Around 11,000 years ago when humans first began trading nomadic lifestyles for permanent communities, they also began to domesticate animals. Species like sheep, cattle, and goats were among the first to be tamed based on their usefulness to human survival. This was only the beginning of the millennia of selective breeding, changing what were once wild animals into the domestic creatures commonly recognized today.
What animals looked like before humans bred them for food is shockingly different to how many species look today. From cattle that look like they're on steroids to turkeys that have doubled in weight, many of them have received a size upgrade to feed humans more efficiently. For better or worse, cross-breeding has become driven primarily by trends in human diets, multimillion-dollar corporate takeover of farming, and a growing global population.
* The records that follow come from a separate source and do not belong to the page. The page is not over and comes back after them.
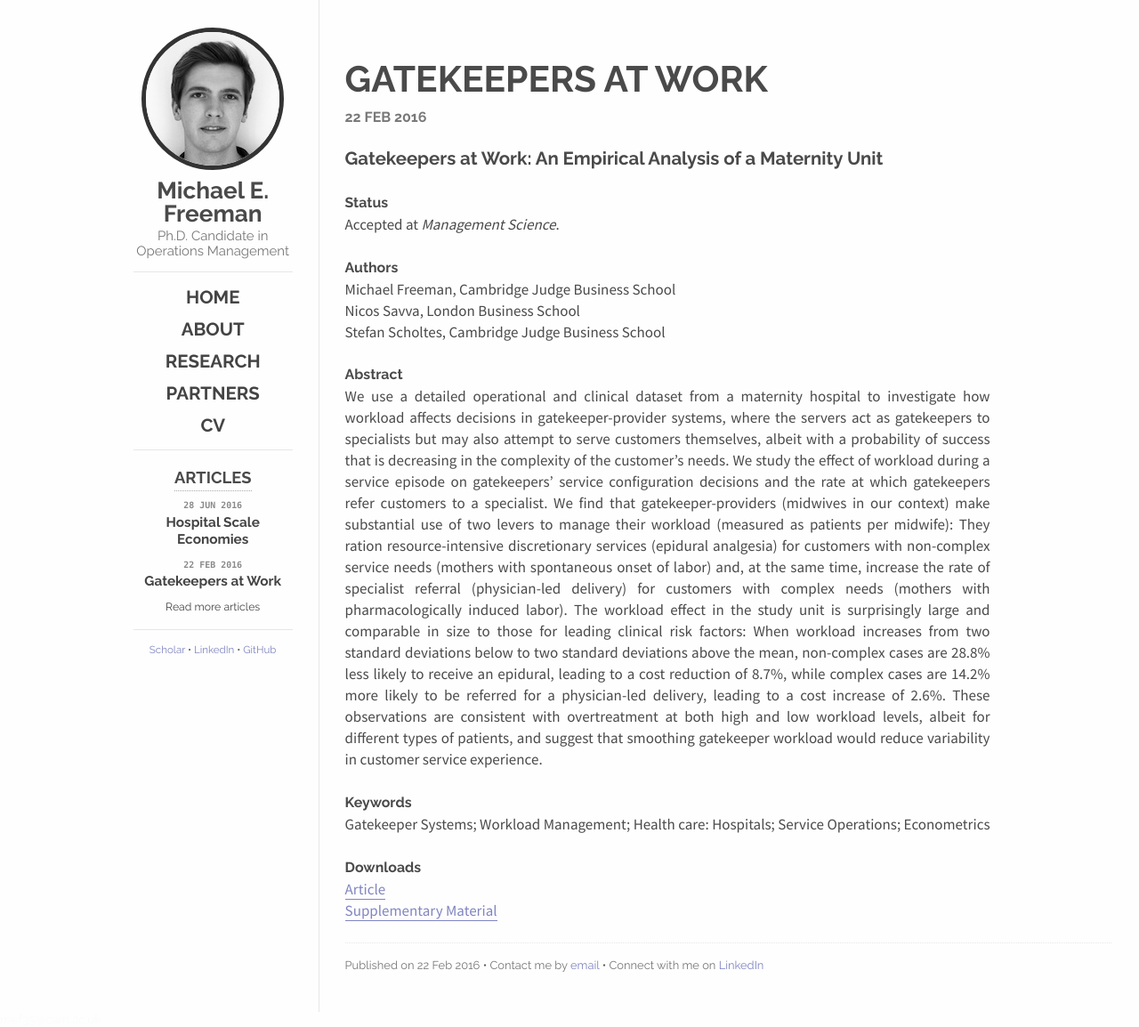
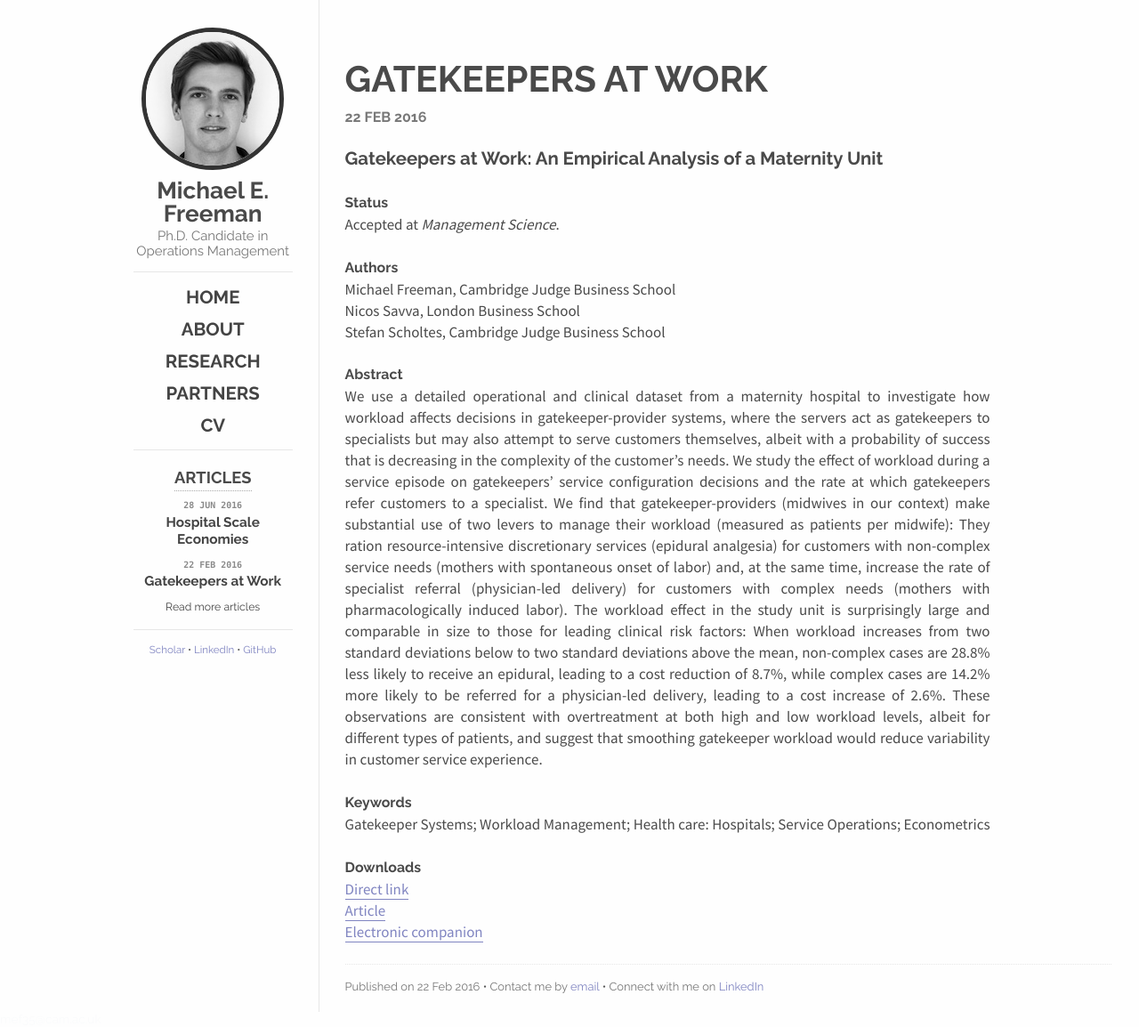
Before and after one commit to mfrmn/mfrmn.github.io, a Jekyll site: the page built from _posts/2016-02-22-gatekeepers-at-work.md, in a window 1280 px wide. Shown: the whole page at 89% size. Built offline with Jekyll 4.4.1, drawn with Linux system fonts in a browser that asks for light colours; nearby versions of some CDN libraries.

Commit message:
Add direct link to gatekeeper article

```diff
--- a/_posts/2016-02-22-gatekeepers-at-work.md
+++ b/_posts/2016-02-22-gatekeepers-at-work.md
@@ -27,5 +27,6 @@ Gatekeeper Systems; Workload Management; Health care: Hospitals; Service Operati
 
 ### Downloads
 
+[Direct link](http://dx.doi.org/10.1287/mnsc.2016.2512)<br>
 [Article](/research/articles/gatekeepersatwork_mar2016.pdf)<br>
-[Supplementary Material](/research/articles/supplementary_gatekeepersatwork_mar2016.pdf)
+[Electronic companion](/research/articles/supplementary_gatekeepersatwork_mar2016.pdf)
```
Of course, sometimes genetic mutations in cross-breeding animals not only led to useful scientific discovery but also produced some weird, cross-bred animals. Photography in particular illuminates how selective breeding in the farming industry (and even of some animals we no longer breed for meat) has forever changed both the way humans eat and how domestic animals look.